The wheels in the head started to go around when I forwarded this to a friend who then responded, “I wonder if we train ourselves to expect something in return when we do something for someone.” Meaning thereby, that the video shows the dog being rewarded by the man because the heron brought back fishes for the dog in return for giving the heron the worms. Had there been no return from the heron the dog would probably have been walloped for not having protected the worms or for gobbling them up himself (which the man would have assumed).
This who thought process brought forth a long argument that might be difficult to reproduce here and therefore some salient points:
In Favor of Selfless Acts
The motive behind the action is significant. When someone does something for another person, the motive matters. Take for example a sweet given by a politician to someone and sweet given to a child by the mother. In both cases, the sweet is tasty and edible. The action of the politician is understood to have an ulterior motive; one of luring the voters. The action of the mother, on the other hand, is selfless and endearing since it does not have an ulterior motive. Sometimes it is interpreted as desire for the child to be happy and healthy.
What can the ulterior motive be when a man stops by to help someone change a flat tire? What can the selfish objective be when someone feeds the homeless? We have heard so much about people who have selflessly and tirelessly gone about enriching other lives without giving heed to what that will do to their lives. Mother Teresa being one of the most quoted examples, was one such person. A quick search on Google will lead you to the topmost generous people in the world, based of course, on the amount of money they have donated.

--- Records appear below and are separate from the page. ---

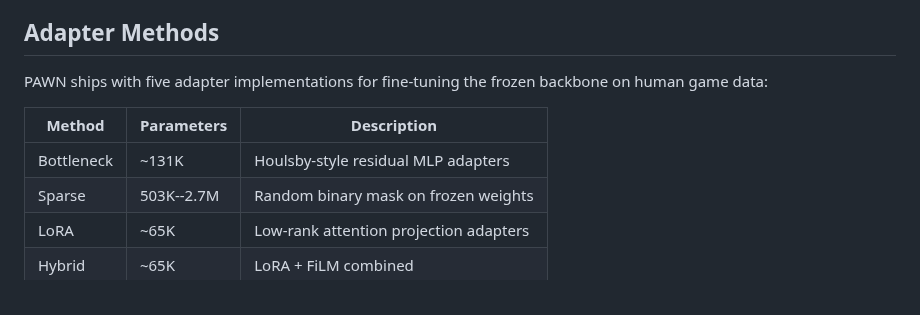
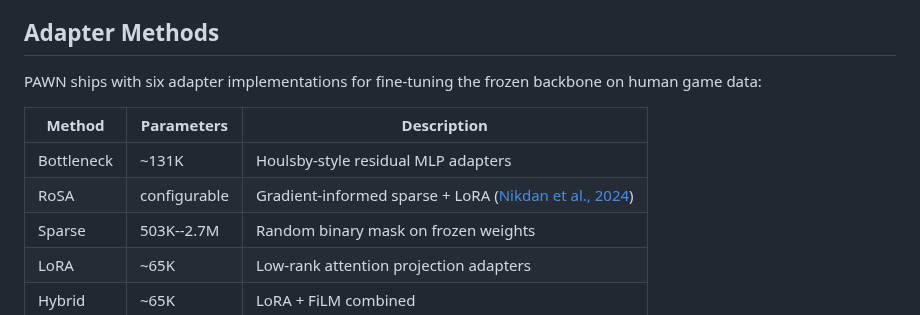
Before and after one commit to thomas-schweich/PAWN, a Markdown page: README.md, the part around the change. Drawn GitHub-style.

```diff
--- a/README.md
+++ b/README.md
@@ -121,11 +121,12 @@ These properties make PAWN useful as a frozen backbone for downstream tasks. See
 
 ## Adapter Methods
 
-PAWN ships with five adapter implementations for fine-tuning the frozen backbone on human game data:
+PAWN ships with six adapter implementations for fine-tuning the frozen backbone on human game data:
 
 | Method | Parameters | Description |
 |--------|-----------|-------------|
 | Bottleneck | ~131K | Houlsby-style residual MLP adapters |
+| RoSA | configurable | Gradient-informed sparse + LoRA ([Nikdan et al., 2024](https://arxiv.org/abs/2401.04679)) |
 | Sparse | 503K--2.7M | Random binary mask on frozen weights |
 | LoRA | ~65K | Low-rank attention projection adapters |
 | Hybrid | ~65K | LoRA + FiLM combined |
```
Also changed, not shown: docs/ADAPTERS.md (+45 -0 lines).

While there are people who have given up their life savings for others, money is not the only thing that people donate. People give their time, open their homes to other people, help refugees and homeless and some even give up their life trying to help others. Surely, those acts are completely selfless!
With social media being so rampant across the world today, it is not tough to find a lot of people doing great things for others. So maybe selfless acts do happen, after all!
No Act is Selfless
Some skeptics would believe that there is nothing called a selfless act. The mother feeds the child because of her own need. It may be to make sure that her child is healthy or that she is considered a good mom. The politician feeds the voters to get the votes (but that one was obvious to you, anyway).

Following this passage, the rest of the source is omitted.